Our audiences like to see our risk. That's what they snap up. The offer, the building something together, the unknowing and risk. The photo caught a mouse soaring, This is just as delightful as if we saw it in person. This, thus, means that no matter how rapid fire the manouevre is there will still be pleasure from it. Same risk, same goodness. The snapper was Scott, 33 year old. He had taken other brilliant photographs too. The main reason he is worthwhile mentioning further is because he said, "it was a challenge." Risk is a challenge, we indulge it.


Young Spontaneity [October 2010]

Past Articles were written for Ludus Ludius Improv.

#1: Improvisation (Youth)
Young Spontaneity [October 2010]

It is human nature to be spontaneous. When we are young toddlers we are intrigued by a lot. This state of being is useful. We learn we discover and we dont hold any prejudice over what we discover or see. As adults it is remarkably the opposite. However we still have no choice to be spontaneous.
What changes the inquisitive nature of the child as we grow up? Keith Johnstone blames the education system. This could well be true, but what I see is more than that. Its the social implications of being seen as a bit too risky, a bit too wild. A person that can and will do anything at any point is too much to comprehend. In a romantic relationship its a common request that, I want my partner to be more spontaneous. Why is this a request? You play too safe and we get bored. What life can be when we are more spontaneous is therefore not boring.

Even as an audience in watching an improv show, if the players keep doing the safe games in the same roles in a classic format, then it does become more tedious and too safe. (Short-form improvisational comedy shows are classically formatted by various games played which have players in certain roles in the game  the scenes that are created are never the same; however the format can be).

We do not like feeling safe: What is a mid-life crisis? Is it someone who has lived their life without risk and change? If this is an agreeable statement, then perhaps our young community needs more spontaneity to allow this to continue through their lives. If its not an agreeable statement, then we can further the connection, but lets leave that to another time.

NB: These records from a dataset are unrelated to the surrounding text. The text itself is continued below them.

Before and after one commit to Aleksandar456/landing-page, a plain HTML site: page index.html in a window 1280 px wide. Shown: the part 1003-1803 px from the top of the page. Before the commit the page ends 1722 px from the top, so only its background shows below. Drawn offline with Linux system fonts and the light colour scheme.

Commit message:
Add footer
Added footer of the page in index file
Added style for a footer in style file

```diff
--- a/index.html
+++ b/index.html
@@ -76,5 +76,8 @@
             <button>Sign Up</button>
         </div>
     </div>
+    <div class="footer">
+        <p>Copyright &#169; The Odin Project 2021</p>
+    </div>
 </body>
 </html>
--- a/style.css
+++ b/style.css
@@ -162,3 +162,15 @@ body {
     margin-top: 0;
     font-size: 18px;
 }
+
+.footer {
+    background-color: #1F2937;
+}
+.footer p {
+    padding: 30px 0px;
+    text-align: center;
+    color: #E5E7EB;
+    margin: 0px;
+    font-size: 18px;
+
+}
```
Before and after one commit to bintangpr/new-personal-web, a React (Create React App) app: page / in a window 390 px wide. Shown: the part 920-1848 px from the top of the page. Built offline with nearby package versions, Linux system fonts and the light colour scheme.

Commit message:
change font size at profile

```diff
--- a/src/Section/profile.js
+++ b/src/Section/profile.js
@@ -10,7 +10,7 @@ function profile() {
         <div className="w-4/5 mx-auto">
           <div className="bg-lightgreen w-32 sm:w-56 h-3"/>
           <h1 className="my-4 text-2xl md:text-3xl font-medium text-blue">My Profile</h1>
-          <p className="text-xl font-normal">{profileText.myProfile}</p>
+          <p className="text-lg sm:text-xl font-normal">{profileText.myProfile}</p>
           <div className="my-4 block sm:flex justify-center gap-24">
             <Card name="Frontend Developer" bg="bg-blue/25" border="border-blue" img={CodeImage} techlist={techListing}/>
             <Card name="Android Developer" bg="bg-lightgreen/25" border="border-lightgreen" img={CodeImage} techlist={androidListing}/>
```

The reason that this article is written is due to Ludus Ludius Youth having been run for awhile now and the experience of the young improvisational players having sporadic imaginations or the polar opposite. We are in fact aiming for the more difficult task  not because of a personal choice, but as its the more suitable option for the players. Tight, restrictive rules are seemingly always too much. Freer scene work is preferable. Personally, every time that we explore something new, be it a new group or age range then we all learn and discover something new.

Young spontaneity in these days is highly interesting. Do you want to watch? Do you want to participate? Do you think we should keep spontaneity flowing through all our life, not just the very young?

Its easy to share your thoughts and get involved with this, email nathan@ludusludius.co.uk and join our mailing list or share thoughts and ask to part-take.